The most important selection criterion was to observe galaxies with the greatest variety of colors and luminosities. When seen from more or less the same distance, young galaxies are bluish, while older ones are reddish. Luminosity serves as an indicator of a galaxy’s mass: the brighter it is, the more stars it contains. “The idea was to ensure a diversity of galaxies in order to have an overall view,” Fernandes says. By analyzing the CALIFA data using Starlight, the researchers determined what combination of young and old stars contributed to the light from each piece of the galaxies. Following this method, the astrophysicists identified when and with what frequency the stars formed in various galactic regions.
The first difference confirmed by the study concerns the rate of star formation. Galaxies with a mass of more than 70 billion suns condensed all their gas into stars rapidly when they were young and formed most of their stars five billion years ago. Galaxies of the same age but less than 10 billion solar masses expel their gas sparingly. “The lower-mass galaxies continue to form stars at a respectable rate, while for the higher-mass galaxies, the party’s over,” Fernandes says.
Another difference lies in the order of star formation. The low-mass galaxies formed their stars more or less at the same time throughout, starting slightly earlier in their outer regions. In the highmass galaxies, however, the opposite occurred: star formation began earlier in the center and moved outward. This pattern, in fact, appears to have occurred in the Milky Way itself, a galaxy of approximately 60 billion solar masses. “The regions farther from the center of the Milky Way have fewer heavy chemical elements than the inner regions,” explains astrophysicist Hélio J. Rocha-Pinto of the Federal University of Rio de Janeiro, who studies remnants of collisions between the Milky Way and dwarf galaxies. “This is indirect evidence that the stars in the inner region formed first and chemically enriched that part of the galaxy more rapidly.”
This difference between the center and the periphery, however, does not increase with galaxy mass. It reaches its maximum in galaxies of approximately 70 billion solar masses, in which the stars in the center were formed twice as quickly as those on the periphery.
“There is something special about that critical mass,” Fernandes says. However, no one knows exactly what that something special is. Rocha-Pinto suggests that the critical mass is the mass beyond which galaxies do not grow in isolation. Scientists believe that the larger galaxies were formed out of mergers of smaller galaxies—events in which star formation increases in the centers of the recently formed galaxies.
Fernandes, however, calls attention to another possibility. Large galaxies have black holes at their centers that are so large that they would interfere with star formation. In small galaxies, fewer stars are formed because some of the gas is expelled from the galaxy during supernova explosions.
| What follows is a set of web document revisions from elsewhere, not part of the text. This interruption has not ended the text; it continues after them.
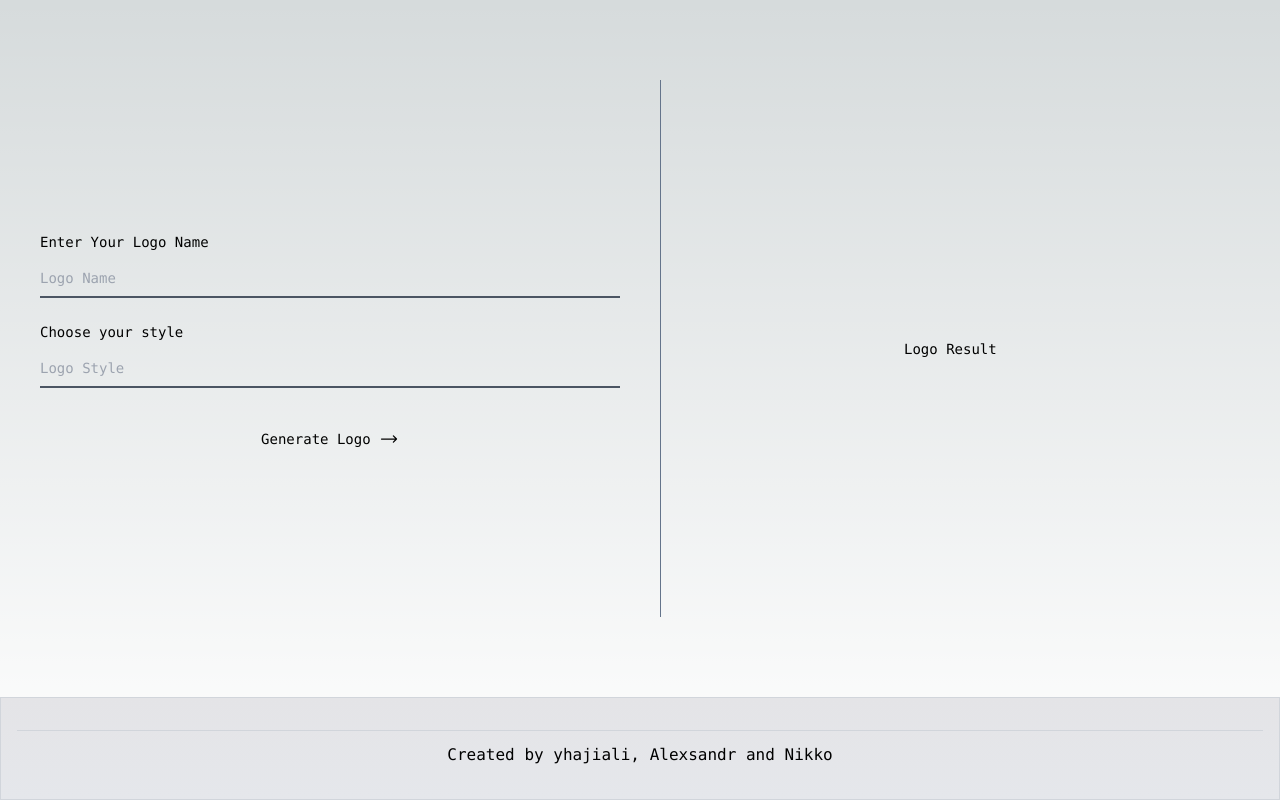
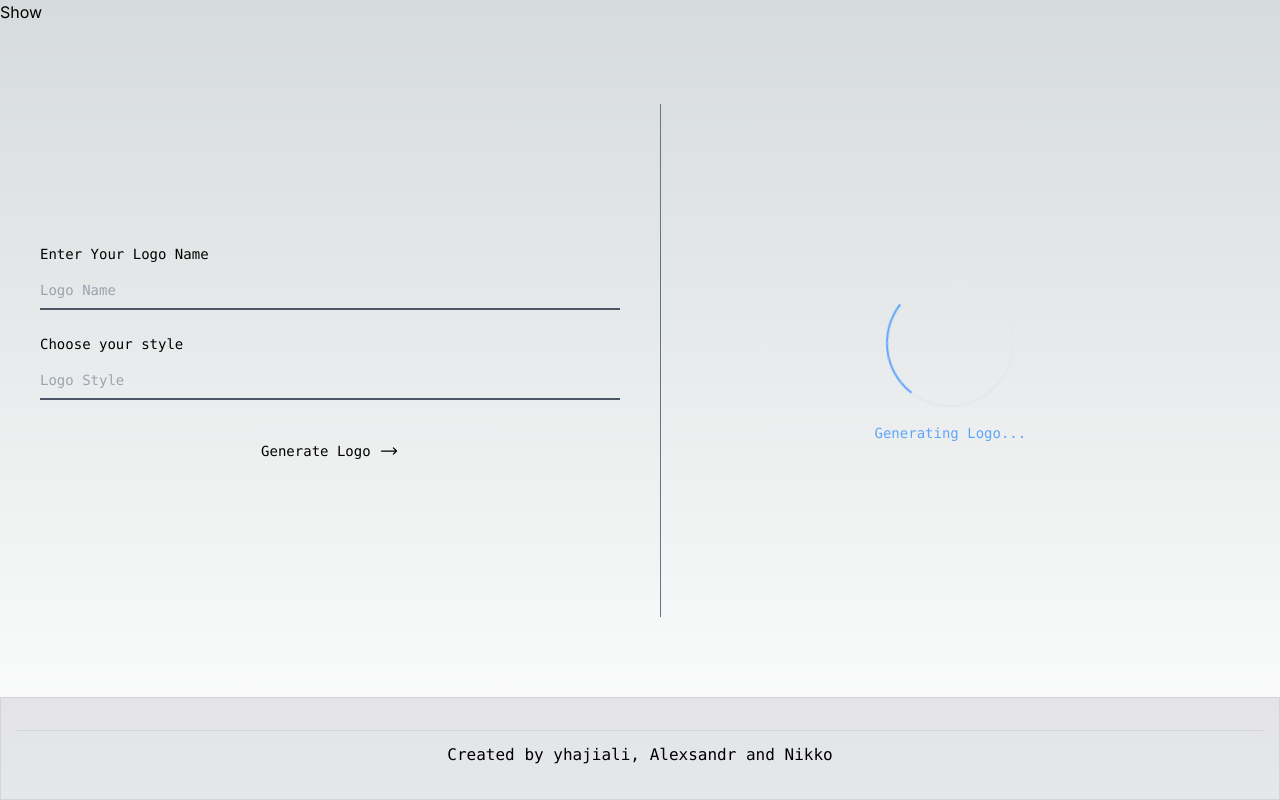
Before and after one commit to yhajiali/logoist, a Next.js app: page / in a window 1280 px wide. Built offline with nearby package versions, Linux system fonts and the light colour scheme.

Commit message:
add loading spinner

```diff
--- a/app/components/LogoForm.tsx
+++ b/app/components/LogoForm.tsx
@@ -1,5 +1,5 @@
 import React from "react";
-import TextInput from "./TextInput";
+import TextInput from "./ui/TextInput";
 import { ArrowLongRightIcon } from "@heroicons/react/24/outline";
 
 type Props = {};
--- /dev/null
+++ b/app/components/ui/Loading.tsx
@@ -0,0 +1,16 @@
+import React from "react";
+
+type Props = {
+  message: string;
+};
+
+const Loading = (props: Props) => {
+  return (
+    <div className="w-full h-full flex flex-col gap-4 justify-center items-center">
+      <div className="size-32 rounded-full border-2 border-r-blue-400 animate-spin"></div>
+      <span className="text-blue-400">{props.message}</span>
+    </div>
+  );
+};
+
+export default Loading;
--- a/app/page.tsx
+++ b/app/page.tsx
@@ -1,17 +1,22 @@
+"use client";
+import { useState } from "react";
 import Footer from "./components/Footer";
 import LogoForm from "./components/LogoForm";
 import LogoResult from "./components/LogoResult";
-import TextInput from "./components/TextInput";
-import { ArrowLongRightIcon } from "@heroicons/react/24/outline";
+import Loading from "./components/ui/Loading";
 
 export default function Home() {
+  const [showLogoResult, setShowLogoResult] = useState(false);
   return (
     <div className="flex flex-col justify-between w-screen h-screen">
-      <header></header>
+      <header>
+        <button onClick={() => setShowLogoResult(!showLogoResult)}>Show</button>
+      </header>
 
       <main className="flex flex-col items-center justify-center gap-10 divide-y divide-slate-500 px-10 py-20 w-full h-full font-mono text-sm lg:flex-row lg:divide-x lg:divide-y-0">
         <LogoForm />
-        <LogoResult />
+        <Loading message="Generating Logo..." />
+        {showLogoResult && <LogoResult />}
       </main>
 
       <footer>
```
Also changed, not shown: app/components/ui/TextInput.tsx (renamed from app/components/TextInput.tsx).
Both of these effects could be less operant in galaxies of critical mass and could increase star formation. “The question,” according to Rocha-Pinto, “is whether we can prove the effects we are proposing are of the magnitude to explain what we are observing.”
Next year, the astronomers working on the SDSS hope to begin a similar study, called MaNGA, that will map 10,000 galaxies. “Increasing the sample by a factor of 100 will be transformational,” says astrophysicist Kevin Bundy of the University of Tokyo, Japan, who is coordinating the MaNGA study. “We’re going to test the CALIFA conclusions and much more.”
PÉREZ, E. et al. The evolution of galaxies resolved in space and time: an inside-out growth view. The Astrophysical Journal Letters. v. 763. Jan. 2013.